Late-morning coffee with David turned into drinks and lunch with the man, followed by more drinks, followed by an invitation to visit the Airbnb rental where David was staying. She accepted. It was not until after they made love that noticed the wedding ring on his nightstand.  David fumbled as he tried to explain that he is actually on his third marriage, but he and his current wife are legally separated, and a divorce should be forthcoming soon.

 

Gladys, overwhelmed with painful feeling, said nothing, but rather quickly dressed, ran out to the street and hailed a taxi, asking the driver to take her to the Centro Historico, as she had planned on doing that morning. But now she had this burden to put out of her mind. She had done it before, however. Now that she knows where David lives, she would simply avoid going near him, and eventually she’d forget about him. Him and Rogelio, both.

 

Though she was not raised Roman Catholic and had little familiarity with its practice, once she was in the Centro Historico, something deep in her motivated her to visit all the historical cathedrals, chapels, and churches in the popular tourist vicinity, many of which were built during the Counter-Reformation.

 

Something about all that antiquity, something she’d never seen in Cincinnati, resonated with her, as if she had been here in the Centro Historico a long, long time before, perhaps in a previous life. Her last stop was the large and legendary Iglesia de la Compañía de Jesús,  with it breathtaking gold-plated interiors.
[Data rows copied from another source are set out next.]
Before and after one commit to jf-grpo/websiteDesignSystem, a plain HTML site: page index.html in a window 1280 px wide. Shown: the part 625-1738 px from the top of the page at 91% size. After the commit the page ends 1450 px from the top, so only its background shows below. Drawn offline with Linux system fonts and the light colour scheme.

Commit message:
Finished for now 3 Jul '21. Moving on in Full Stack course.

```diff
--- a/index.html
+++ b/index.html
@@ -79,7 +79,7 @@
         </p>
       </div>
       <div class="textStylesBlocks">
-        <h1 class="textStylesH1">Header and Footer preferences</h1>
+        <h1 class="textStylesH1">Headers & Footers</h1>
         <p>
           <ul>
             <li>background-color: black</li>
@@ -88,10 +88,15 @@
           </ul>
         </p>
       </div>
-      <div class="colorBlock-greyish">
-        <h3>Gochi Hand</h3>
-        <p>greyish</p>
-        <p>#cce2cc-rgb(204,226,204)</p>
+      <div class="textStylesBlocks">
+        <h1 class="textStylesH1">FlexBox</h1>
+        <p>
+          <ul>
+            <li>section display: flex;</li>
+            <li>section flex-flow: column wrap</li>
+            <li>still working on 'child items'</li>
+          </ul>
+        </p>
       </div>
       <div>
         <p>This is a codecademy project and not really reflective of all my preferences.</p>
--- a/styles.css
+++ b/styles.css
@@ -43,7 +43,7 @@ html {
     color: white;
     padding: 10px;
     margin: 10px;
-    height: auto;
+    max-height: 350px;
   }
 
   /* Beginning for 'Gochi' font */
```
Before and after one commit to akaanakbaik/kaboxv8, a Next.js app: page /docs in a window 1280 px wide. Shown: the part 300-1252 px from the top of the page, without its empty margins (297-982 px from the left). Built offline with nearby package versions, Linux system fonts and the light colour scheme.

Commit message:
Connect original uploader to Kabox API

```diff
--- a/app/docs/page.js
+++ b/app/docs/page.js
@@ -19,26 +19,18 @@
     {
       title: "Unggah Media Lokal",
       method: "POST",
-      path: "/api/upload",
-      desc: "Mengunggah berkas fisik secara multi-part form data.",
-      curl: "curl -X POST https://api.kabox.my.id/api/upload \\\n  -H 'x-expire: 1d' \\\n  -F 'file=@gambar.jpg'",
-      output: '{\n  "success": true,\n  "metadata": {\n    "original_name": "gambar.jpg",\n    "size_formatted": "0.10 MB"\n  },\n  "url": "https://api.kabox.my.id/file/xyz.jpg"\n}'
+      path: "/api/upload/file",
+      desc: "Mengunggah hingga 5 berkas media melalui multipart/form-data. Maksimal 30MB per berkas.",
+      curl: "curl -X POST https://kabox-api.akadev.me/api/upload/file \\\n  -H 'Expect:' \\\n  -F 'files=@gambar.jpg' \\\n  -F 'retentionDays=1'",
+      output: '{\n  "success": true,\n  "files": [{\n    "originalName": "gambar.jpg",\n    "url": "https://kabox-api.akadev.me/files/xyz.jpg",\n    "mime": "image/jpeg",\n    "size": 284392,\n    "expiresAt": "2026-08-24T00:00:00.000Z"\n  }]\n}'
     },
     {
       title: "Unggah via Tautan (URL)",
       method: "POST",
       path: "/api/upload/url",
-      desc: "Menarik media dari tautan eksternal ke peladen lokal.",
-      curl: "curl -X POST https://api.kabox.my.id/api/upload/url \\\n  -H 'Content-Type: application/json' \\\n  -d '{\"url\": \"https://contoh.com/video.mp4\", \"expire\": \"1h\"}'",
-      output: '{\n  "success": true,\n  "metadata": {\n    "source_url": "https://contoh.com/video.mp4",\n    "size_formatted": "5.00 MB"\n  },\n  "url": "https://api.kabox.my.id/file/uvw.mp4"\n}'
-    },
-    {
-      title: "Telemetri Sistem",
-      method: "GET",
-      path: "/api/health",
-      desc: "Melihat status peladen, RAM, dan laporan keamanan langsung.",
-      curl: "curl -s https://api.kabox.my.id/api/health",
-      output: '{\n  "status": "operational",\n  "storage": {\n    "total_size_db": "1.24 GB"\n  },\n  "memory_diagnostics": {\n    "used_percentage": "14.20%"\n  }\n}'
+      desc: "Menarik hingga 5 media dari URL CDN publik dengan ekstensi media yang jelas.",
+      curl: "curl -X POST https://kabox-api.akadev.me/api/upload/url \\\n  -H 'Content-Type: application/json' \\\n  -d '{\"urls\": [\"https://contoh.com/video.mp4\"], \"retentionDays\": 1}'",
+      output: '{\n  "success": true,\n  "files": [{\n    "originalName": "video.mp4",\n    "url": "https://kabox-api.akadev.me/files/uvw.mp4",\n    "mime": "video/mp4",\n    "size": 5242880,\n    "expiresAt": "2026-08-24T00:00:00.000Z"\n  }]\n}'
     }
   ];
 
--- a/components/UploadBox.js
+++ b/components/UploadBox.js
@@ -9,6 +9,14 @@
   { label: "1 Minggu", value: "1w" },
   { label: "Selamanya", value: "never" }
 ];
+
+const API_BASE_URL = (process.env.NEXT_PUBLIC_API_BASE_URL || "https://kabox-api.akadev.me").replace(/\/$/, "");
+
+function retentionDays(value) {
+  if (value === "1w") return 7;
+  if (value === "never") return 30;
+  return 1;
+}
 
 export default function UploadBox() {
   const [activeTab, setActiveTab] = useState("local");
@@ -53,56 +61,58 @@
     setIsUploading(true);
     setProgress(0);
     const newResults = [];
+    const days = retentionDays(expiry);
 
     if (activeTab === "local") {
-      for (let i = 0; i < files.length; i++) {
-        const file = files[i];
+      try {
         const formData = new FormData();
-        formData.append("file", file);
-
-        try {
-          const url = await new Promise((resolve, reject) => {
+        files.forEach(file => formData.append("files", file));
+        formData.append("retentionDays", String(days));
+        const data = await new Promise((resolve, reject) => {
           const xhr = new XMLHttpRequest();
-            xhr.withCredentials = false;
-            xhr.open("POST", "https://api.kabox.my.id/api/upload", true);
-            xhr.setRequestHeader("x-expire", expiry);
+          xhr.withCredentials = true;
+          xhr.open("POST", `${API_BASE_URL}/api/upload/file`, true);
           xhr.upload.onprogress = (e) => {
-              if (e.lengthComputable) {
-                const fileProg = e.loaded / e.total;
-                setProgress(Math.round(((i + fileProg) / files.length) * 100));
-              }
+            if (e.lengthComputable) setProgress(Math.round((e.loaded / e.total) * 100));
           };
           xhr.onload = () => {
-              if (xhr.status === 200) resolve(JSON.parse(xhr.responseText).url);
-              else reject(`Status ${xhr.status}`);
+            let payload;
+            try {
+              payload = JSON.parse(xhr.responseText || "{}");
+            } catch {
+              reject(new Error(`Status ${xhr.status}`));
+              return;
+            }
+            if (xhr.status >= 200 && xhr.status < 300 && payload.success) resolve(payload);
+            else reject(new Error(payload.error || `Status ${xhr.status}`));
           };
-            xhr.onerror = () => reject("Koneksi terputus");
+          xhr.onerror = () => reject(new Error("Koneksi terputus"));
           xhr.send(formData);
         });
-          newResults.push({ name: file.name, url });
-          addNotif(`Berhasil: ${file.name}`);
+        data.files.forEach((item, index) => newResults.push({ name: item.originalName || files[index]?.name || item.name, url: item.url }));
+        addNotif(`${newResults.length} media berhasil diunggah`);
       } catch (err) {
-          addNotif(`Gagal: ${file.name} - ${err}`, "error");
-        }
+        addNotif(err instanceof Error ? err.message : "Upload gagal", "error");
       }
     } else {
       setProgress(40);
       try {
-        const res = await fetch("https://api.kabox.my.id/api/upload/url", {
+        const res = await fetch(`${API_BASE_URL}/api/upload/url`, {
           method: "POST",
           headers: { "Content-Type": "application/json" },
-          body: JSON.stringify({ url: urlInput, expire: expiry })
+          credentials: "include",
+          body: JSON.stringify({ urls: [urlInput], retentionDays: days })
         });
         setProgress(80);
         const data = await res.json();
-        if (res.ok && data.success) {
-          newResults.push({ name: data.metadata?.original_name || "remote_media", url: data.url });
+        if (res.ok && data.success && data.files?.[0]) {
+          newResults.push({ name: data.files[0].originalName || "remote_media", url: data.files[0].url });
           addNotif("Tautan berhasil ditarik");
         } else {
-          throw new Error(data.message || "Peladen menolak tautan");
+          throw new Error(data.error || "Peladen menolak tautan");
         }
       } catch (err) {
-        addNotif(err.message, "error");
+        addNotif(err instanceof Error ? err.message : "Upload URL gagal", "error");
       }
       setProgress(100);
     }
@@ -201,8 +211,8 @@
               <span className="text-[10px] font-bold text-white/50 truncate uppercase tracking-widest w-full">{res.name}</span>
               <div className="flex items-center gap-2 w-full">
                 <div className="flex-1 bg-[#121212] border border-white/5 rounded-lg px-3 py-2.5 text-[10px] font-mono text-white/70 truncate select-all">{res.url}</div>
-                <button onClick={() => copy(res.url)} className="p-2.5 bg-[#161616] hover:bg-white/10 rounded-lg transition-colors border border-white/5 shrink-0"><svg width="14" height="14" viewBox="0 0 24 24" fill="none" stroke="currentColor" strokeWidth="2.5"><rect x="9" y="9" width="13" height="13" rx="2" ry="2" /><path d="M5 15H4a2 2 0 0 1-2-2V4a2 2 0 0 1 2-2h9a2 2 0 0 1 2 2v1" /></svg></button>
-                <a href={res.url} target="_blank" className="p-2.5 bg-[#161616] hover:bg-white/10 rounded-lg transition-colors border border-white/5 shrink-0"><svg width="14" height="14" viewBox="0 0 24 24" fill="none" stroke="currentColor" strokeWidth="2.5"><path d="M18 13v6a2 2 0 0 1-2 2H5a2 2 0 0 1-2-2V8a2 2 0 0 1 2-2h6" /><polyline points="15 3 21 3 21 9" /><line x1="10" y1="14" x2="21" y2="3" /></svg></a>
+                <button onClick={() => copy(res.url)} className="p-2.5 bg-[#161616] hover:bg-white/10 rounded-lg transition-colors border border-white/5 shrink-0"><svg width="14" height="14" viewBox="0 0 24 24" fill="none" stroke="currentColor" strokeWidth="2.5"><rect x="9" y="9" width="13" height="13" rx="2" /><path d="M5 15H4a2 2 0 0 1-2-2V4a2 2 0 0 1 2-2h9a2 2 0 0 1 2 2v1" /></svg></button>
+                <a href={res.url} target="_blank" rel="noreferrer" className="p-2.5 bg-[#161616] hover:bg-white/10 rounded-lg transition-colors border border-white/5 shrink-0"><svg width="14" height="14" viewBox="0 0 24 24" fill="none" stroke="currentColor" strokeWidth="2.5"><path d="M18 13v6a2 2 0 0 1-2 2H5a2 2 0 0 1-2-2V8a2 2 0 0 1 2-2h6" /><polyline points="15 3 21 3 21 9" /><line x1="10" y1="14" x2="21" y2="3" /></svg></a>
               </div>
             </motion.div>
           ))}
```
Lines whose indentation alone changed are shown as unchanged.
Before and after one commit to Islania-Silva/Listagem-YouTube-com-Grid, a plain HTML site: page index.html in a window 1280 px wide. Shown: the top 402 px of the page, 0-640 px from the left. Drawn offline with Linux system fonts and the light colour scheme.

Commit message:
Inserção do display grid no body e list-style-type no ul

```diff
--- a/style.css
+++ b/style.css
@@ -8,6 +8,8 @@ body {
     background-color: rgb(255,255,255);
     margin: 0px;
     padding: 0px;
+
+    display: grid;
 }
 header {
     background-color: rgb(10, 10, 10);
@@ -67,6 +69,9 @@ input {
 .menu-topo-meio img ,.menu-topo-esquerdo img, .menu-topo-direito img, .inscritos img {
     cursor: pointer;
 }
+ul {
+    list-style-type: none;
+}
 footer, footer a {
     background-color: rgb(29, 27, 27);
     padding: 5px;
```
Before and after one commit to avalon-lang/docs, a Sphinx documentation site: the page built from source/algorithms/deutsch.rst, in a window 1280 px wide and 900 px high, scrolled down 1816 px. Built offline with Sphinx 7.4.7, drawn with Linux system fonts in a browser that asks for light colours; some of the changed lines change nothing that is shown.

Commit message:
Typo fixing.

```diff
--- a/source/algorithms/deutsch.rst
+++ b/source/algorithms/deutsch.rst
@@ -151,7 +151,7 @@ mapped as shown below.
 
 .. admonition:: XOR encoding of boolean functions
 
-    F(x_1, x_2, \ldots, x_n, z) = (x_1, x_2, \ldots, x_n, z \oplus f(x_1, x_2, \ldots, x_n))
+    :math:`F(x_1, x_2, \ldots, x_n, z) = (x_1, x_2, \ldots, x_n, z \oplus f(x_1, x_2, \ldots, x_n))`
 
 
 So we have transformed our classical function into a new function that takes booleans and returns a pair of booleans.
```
As she waked in she felt that there was something waiting for her, something she had to see.

 

And there was; on the inside, to the right, was a massive mural depicting that depicted sinners in Hell, their respective vices, such as sloth, envy, pride, vanity, usury, greed, gossiping, inability to forgive, profanity, impiety, despair, dishonesty, adultery, lust, and their corresponding punishments, such as having one’s flesh being perpetually seared, or the tongue being impaled on a stake.

 

Gladys stared at this mural for what felt like an eternity, heart began to beat against her breastbone, and she even felt a drop of sweat run down her forehead, yet she couldn’t turn away. Then she remembered that she had seen this mural in her dream about Ecuador, the one that prompted her to move here.

 

She walked out of the Compañía de Jesús. It was dark now. Over in the corner of the Plaza de Independencia she saw an open-air bus, known as a “Chiva” in Latin America, carrying young revelers wearing masks, dancing to a loud, thumping beat. Gladys recalled hearing that it was the Day of the Dead, a sort of Ecuadorian Halloween. As the bus turned the corner and pulled closer, some of the revelers called out to her, inviting Gladys to climb on board. A young man with Mexican-skull face paint extended his hand out to Gladys. She grabbed hold and she now on the bus. Young men and women, some as witches, others as ghosts, others as demons, and some as Incan warriors.

 

They were dancing, gyrating, laughing, sharing glasses of aguardiente and beer between themselves. Gladys joined them for a little while, but then opted to rest against railings of the bus and observe the streets they passed. As the bus wound through different neighborhoods the night got darker and colder, the streets more deserted…except for the women, whom she knew. They were her friends in the States, the ones whose trust she had betrayed by entering into relationships with their boyfriends and husbands, standing under streets lamps, waving at her. Some had their children with them.

 

The bus pulled into a long, dark tunnel and the music abruptly stopped. But Gladys felt no fear. She simply stared into the darkness and with her skilled contralto voice, she sang.